_Task statement_
Each entry, in full: reproduce it exactly.
+++ Records provided
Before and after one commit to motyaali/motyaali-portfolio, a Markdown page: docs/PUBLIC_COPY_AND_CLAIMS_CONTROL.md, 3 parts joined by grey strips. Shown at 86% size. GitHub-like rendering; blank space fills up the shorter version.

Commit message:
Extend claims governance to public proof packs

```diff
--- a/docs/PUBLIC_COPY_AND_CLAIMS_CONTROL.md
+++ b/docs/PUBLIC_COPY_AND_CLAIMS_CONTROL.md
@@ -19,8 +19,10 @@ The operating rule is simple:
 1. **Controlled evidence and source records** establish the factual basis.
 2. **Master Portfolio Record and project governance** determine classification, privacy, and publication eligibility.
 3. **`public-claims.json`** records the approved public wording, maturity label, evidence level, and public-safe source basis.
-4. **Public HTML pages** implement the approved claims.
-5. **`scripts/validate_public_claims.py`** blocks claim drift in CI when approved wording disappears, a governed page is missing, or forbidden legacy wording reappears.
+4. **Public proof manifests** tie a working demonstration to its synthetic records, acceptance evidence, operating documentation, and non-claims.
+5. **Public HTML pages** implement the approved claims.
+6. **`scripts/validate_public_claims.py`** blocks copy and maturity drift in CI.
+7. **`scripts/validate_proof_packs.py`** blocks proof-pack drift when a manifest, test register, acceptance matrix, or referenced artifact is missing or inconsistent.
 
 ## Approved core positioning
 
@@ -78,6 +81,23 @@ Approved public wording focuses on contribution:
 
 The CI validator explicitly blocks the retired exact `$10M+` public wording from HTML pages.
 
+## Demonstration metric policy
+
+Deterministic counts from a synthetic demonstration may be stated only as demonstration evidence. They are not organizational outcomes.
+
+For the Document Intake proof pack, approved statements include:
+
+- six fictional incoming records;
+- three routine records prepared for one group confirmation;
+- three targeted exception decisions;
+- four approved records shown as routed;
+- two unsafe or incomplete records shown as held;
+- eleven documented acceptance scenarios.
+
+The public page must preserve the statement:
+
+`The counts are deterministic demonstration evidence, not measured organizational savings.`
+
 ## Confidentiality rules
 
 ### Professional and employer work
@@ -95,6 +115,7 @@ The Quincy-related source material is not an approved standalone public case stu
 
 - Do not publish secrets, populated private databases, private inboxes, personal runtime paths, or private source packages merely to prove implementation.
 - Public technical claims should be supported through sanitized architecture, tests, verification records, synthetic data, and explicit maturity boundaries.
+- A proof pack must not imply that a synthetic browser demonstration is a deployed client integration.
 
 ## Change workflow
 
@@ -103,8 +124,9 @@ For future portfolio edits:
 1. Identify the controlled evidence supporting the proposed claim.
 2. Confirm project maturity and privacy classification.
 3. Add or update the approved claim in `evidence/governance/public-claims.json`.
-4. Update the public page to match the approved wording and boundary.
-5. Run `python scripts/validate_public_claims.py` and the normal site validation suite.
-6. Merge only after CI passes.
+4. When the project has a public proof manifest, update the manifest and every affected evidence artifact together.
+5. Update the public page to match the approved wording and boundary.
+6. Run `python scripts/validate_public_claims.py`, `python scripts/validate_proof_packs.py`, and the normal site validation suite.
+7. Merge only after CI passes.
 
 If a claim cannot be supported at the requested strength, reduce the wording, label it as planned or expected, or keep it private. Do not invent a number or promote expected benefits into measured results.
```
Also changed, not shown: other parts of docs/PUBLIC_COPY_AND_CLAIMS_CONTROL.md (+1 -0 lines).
++++++
_Your response_
Before and after one commit to motyaali/motyaali-portfolio, a Markdown page: docs/PUBLIC_COPY_AND_CLAIMS_CONTROL.md, 3 parts joined by grey strips. Shown at 86% size. GitHub-like rendering; blank space fills up the shorter version.

Commit message:
Extend claims governance to public proof packs

```diff
--- a/docs/PUBLIC_COPY_AND_CLAIMS_CONTROL.md
+++ b/docs/PUBLIC_COPY_AND_CLAIMS_CONTROL.md
@@ -19,8 +19,10 @@ The operating rule is simple:
 1. **Controlled evidence and source records** establish the factual basis.
 2. **Master Portfolio Record and project governance** determine classification, privacy, and publication eligibility.
 3. **`public-claims.json`** records the approved public wording, maturity label, evidence level, and public-safe source basis.
-4. **Public HTML pages** implement the approved claims.
-5. **`scripts/validate_public_claims.py`** blocks claim drift in CI when approved wording disappears, a governed page is missing, or forbidden legacy wording reappears.
+4. **Public proof manifests** tie a working demonstration to its synthetic records, acceptance evidence, operating documentation, and non-claims.
+5. **Public HTML pages** implement the approved claims.
+6. **`scripts/validate_public_claims.py`** blocks copy and maturity drift in CI.
+7. **`scripts/validate_proof_packs.py`** blocks proof-pack drift when a manifest, test register, acceptance matrix, or referenced artifact is missing or inconsistent.
 
 ## Approved core positioning
 
@@ -78,6 +81,23 @@ Approved public wording focuses on contribution:
 
 The CI validator explicitly blocks the retired exact `$10M+` public wording from HTML pages.
 
+## Demonstration metric policy
+
+Deterministic counts from a synthetic demonstration may be stated only as demonstration evidence. They are not organizational outcomes.
+
+For the Document Intake proof pack, approved statements include:
+
+- six fictional incoming records;
+- three routine records prepared for one group confirmation;
+- three targeted exception decisions;
+- four approved records shown as routed;
+- two unsafe or incomplete records shown as held;
+- eleven documented acceptance scenarios.
+
+The public page must preserve the statement:
+
+`The counts are deterministic demonstration evidence, not measured organizational savings.`
+
 ## Confidentiality rules
 
 ### Professional and employer work
@@ -95,6 +115,7 @@ The Quincy-related source material is not an approved standalone public case stu
 
 - Do not publish secrets, populated private databases, private inboxes, personal runtime paths, or private source packages merely to prove implementation.
 - Public technical claims should be supported through sanitized architecture, tests, verification records, synthetic data, and explicit maturity boundaries.
+- A proof pack must not imply that a synthetic browser demonstration is a deployed client integration.
 
 ## Change workflow
 
@@ -103,8 +124,9 @@ For future portfolio edits:
 1. Identify the controlled evidence supporting the proposed claim.
 2. Confirm project maturity and privacy classification.
 3. Add or update the approved claim in `evidence/governance/public-claims.json`.
-4. Update the public page to match the approved wording and boundary.
-5. Run `python scripts/validate_public_claims.py` and the normal site validation suite.
-6. Merge only after CI passes.
+4. When the project has a public proof manifest, update the manifest and every affected evidence artifact together.
+5. Update the public page to match the approved wording and boundary.
+6. Run `python scripts/validate_public_claims.py`, `python scripts/validate_proof_packs.py`, and the normal site validation suite.
+7. Merge only after CI passes.
 
 If a claim cannot be supported at the requested strength, reduce the wording, label it as planned or expected, or keep it private. Do not invent a number or promote expected benefits into measured results.
```
Also changed, not shown: other parts of docs/PUBLIC_COPY_AND_CLAIMS_CONTROL.md (+1 -0 lines).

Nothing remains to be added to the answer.